2019 was a huge year for the alternative protein industry: Beyond Meat had a successful IPO, Impossible Foods raised $300 million in funding, and Burger King rolled out the Impossible Whopper across the U.S. These clear market signals had a ripple effect. By early 2020, Starbucks, KFC, and Papa John’s all launched plant-based meat products in China.
I’m not going to lie. As an organisation that has acceleration of the alternative protein sector as its laser focus target, of course we’re excited. A lot of us at GFI have been working for years, if not decades, to see this day coming to fruition. However, it’s too early to pop the champagne bottle as a lot of work remains to be done to ensure that alternative protein reaches its full potential of being one of the most promising solutions to more than one of the world’s most pressing problems. We can’t afford to have this excitement turn into a fad.
So our team looked into what we should prioritise, if our goal is to support the sustainable growth of the alternative protein sector in Asia. There are three gaps we identified:
- Lack of awareness in who’s who in the industry, especially the makers instead of the sellers.
- Lack of homegrown players in the industry.
- Lack of understanding in the Asia industry and where the white spaces are.
For alternative protein to truly become a protein solution for Asia, the industry needs to move beyond importing technologies and brands from Silicon Valley. We have seen local innovators and companies starting to emerge in the past year with huge potential to lead the future growth of this sector. That’s why we created the inaugural Asia Alt 100, listing Asia’s top 100 protein disruptors of the year, with plans to update this list annually.
Methodology (or, answering the FAQ)
Let us begin by saying, it’s more an art than a science.
At GFI APAC we’re in a unique position to have our finger to the pulse of the industry. Day in day out we’re consulted by startups (in many cases even before they formed their founding team), corporates, investors, scientists, and policymakers, free of charge. We’re fortunate to be privy to and trusted with invaluable information. The Asia Alt 100 are players that have demonstrated that they are seriously committed to, and invested into, growing the alternative protein industry.
In more details, this is how we’ve scoped this study:
|Regions||Included: Major markets in Asia e.g. Singapore, mainland China, Hong Kong, Japan, South Korea.
|Businesses||Included: Raw materials and ingredients, food production, research and development, and corporate partners. In line with our goal to increase transparency and awareness of the makers in the supply chain.
Excluded: Retailers and food service providers.
|Local Presence||Included: Companies incorporated in Asia, and companies incorporated outside of Asia but have built a local presence or otherwise invested significantly in Asia.
Excluded: Companies incorporated outside of Asia and without a local presence or significant investment in Asia, notwithstanding that their products may be available in Asia via distributors.
Within the 2020 Asia Alt 100, 57% are corporates, 29% are startups, and 14% are academic institutions.
Mapping the Industry

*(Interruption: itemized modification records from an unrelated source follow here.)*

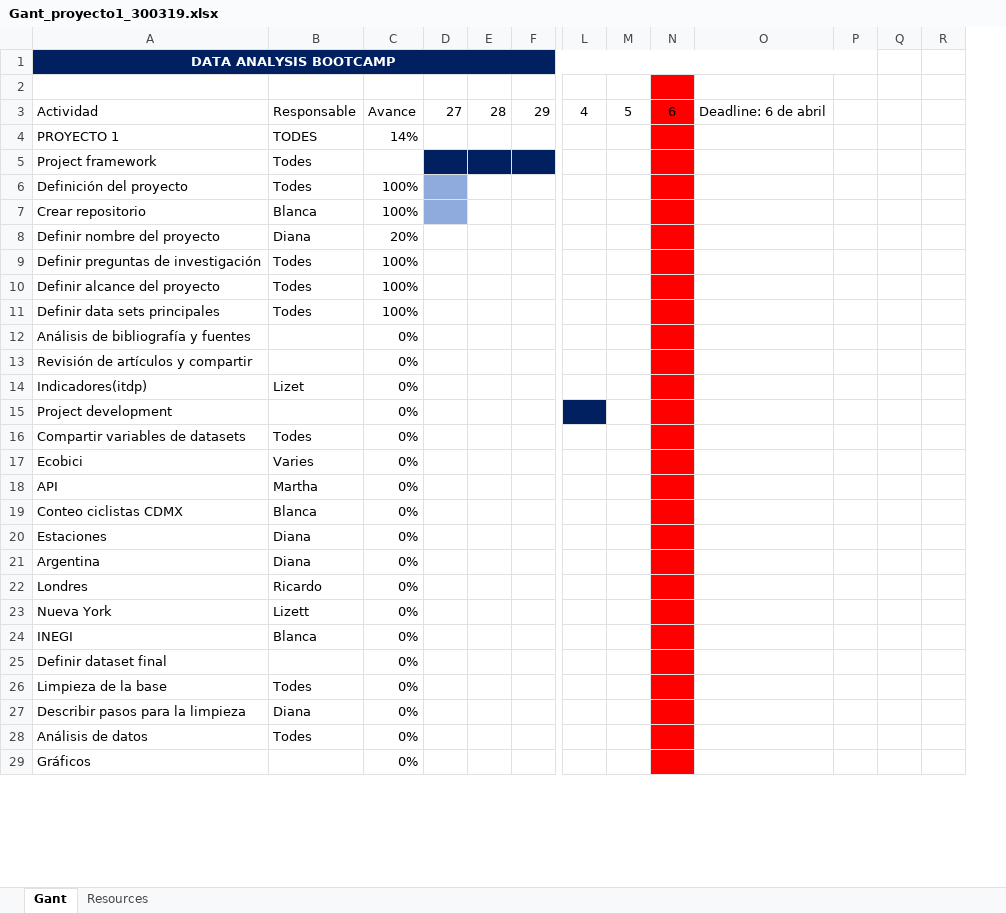
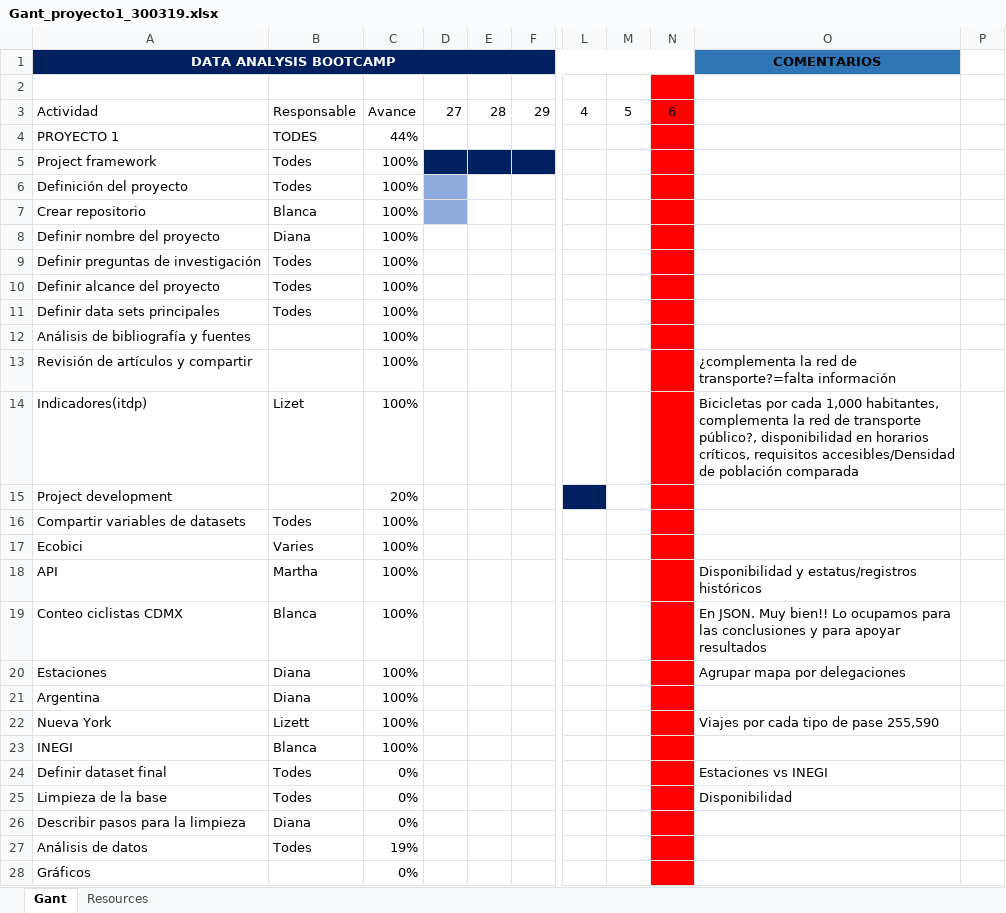
Before and after one commit to bkachava/project1, an Excel workbook: Resources/Gant_proyecto1_300319.xlsx, sheet Gant, drawn as a sheet; only a part is shown, gaps mark what is left out; values as stored, in another font and other column widths than the file's, no borders; conditional formats not drawn; removed rows and columns are numbered as before the commit, all else as after; rows hold the shown columns only; the diff covers the shown part only; the diff names each change by its address in the sheet, - before the commit and + after, or states it on an @@ line.

```diff
--- a/Resources/Gant_proyecto1_300319.xlsx (sheet Gant)
+++ b/Resources/Gant_proyecto1_300319.xlsx (sheet Gant)
-column O, row 3: Deadline: 6 de abril
+column O (COMENTARIOS), rows 13-25: ¿complementa la red de transporte?=falta información | Bicicletas por cada 1,000 habitantes, complementa la red de transporte público?, disponibilidad en horarios críticos, requisitos accesibles/Densidad de población comparada |  |  |  | Disponibilidad y estatus/registros históricos | En JSON. Muy bien!! Lo ocupamos para las conclusiones y para apoyar resultados | Agrupar mapa por delegaciones |  | Viajes por cada tipo de pase 255,590 |  | Estaciones vs INEGI | Disponibilidad
-column Q, empty
-column R, empty
-A1:P1 merged
+A1:N1 merged
-P1 fill: #002060
+P1 fill: none
-C4: 14%
+C4: 44%
-C5: (empty)
+C5: 100%
-C8: 20%
+C8: 100%
-C12:C14: 0%
+C12:C14: 100%
-C15: 0%
+C15: 20%
-C16:C21: 0%
+C16:C21: 100%
-row 22: Londres | Ricardo | 0%
-C22:C23: 0%
+C22:C23: 100%
-B24: (empty)
+B24: Todes
-C27: 0%
+C27: 19%
```
Also changed, not shown: 9 added rows and 2 edited cells elsewhere in this sheet, sheet Resources, formulas that keep their value, 3 other files.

This year, we present the 2020 Asia Alt 100 alongside 35 investors on this Industry Map to showcase not only the who’s who of this sector but how they work together. On the Asia Alternative Protein Industry Map, we have deconstructed the industry value chain into 5 key building blocks – raw materials, production, end products, research and development, and investment.

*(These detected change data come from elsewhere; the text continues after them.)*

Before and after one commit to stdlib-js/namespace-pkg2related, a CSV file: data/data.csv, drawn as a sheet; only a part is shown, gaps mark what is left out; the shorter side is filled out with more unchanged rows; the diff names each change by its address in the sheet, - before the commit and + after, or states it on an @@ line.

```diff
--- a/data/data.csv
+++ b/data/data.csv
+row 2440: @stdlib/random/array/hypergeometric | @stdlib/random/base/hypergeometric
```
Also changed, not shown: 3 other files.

In Asia, the alternative protein sector is still in its infancy but catching up rapidly. This is our projection on how Asia Alt 100 may look like in the next year:
- There is no reason why we shouldn’t see many more B2B companies, especially in the category of raw materials and food production, becoming more active in this sector. That would be a strong indicator that the industry is starting to mature.

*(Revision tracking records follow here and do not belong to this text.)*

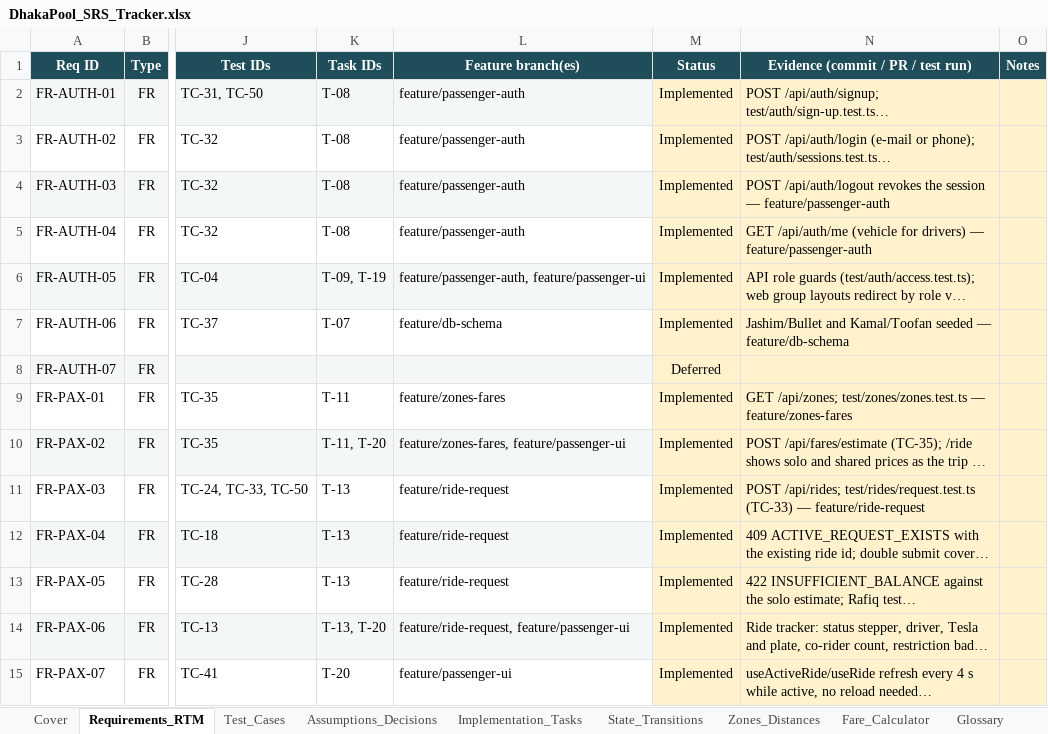
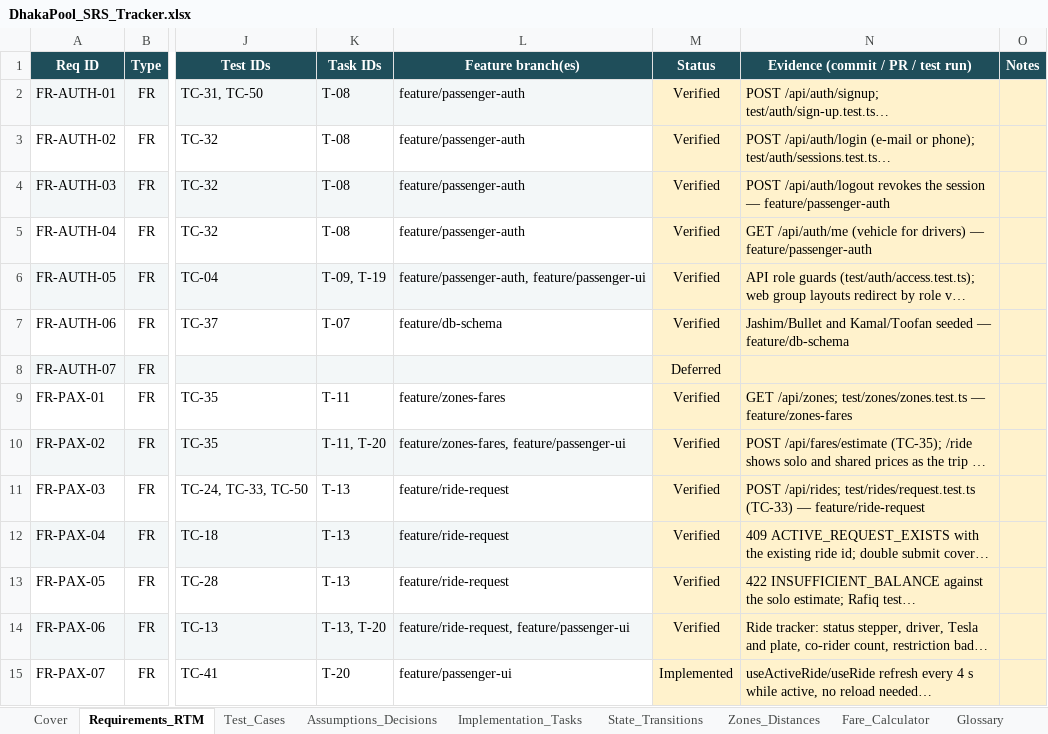
Before and after one commit to MahadiAhmed0/DhakaPool---Ride-Pooling-Shared-Fare-Platform, an Excel workbook: docs/DhakaPool_SRS_Tracker.xlsx, sheet Requirements_RTM, drawn as a sheet; only a part is shown, gaps mark what is left out; long unchanged cells end in …; values as stored, in another font and other column widths than the file's, no borders; conditional formats not drawn; the diff covers the shown part only; the diff names each change by its address in the sheet, - before the commit and + after, or states it on an @@ line.

Commit message:
docs: finalise SRS, architecture and tracker for release
The SRS is baselined as v0.5 with no requirement changed; ARCHITECTURE (1.0) and the ERD (1.0) record that the implementation matches them. ADR-0001…0013 move from Proposed to Accepted now that each decision is built and tested.

In the tracker, a requirement becomes Verified when every linked test case passes: 101 are Verified. TC-34 (forced 500), TC-36 (fresh-clone Docker run), TC-45 (money inspection) and TC-46 (load smoke) now pass; only the UI walkthrough TC-41 remains, so the usability requirements stay Implemented. T-23 and T-26 are done; T-24 (AI Usage section) and T-25 (live URL) are in progress.

```diff
--- a/docs/DhakaPool_SRS_Tracker.xlsx (sheet Requirements_RTM)
+++ b/docs/DhakaPool_SRS_Tracker.xlsx (sheet Requirements_RTM)
-M2:M7 (Status): Implemented
+M2:M7 (Status): Verified
-M9:M14 (Status): Implemented
+M9:M14 (Status): Verified
```
Also changed, not shown: 130 edited cells elsewhere in this sheet, sheet Implementation_Tasks, sheet Test_Cases, sheet Cover, 13 other files.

- We expect more and more Asian companies to be added as the local players start to realise the competitive advantage they have in growing raw materials, processing ingredients, local distribution network, supply chain infrastructure, and of course, in creating products that are tailored to the variety of Asian palate and culture;
- Many companies on the list will be, if they’re not already, collaborating with one another for mutual benefits in scaling up their businesses.
We will feature these Asia protein disruptors in our blog in the upcoming months, stay tuned!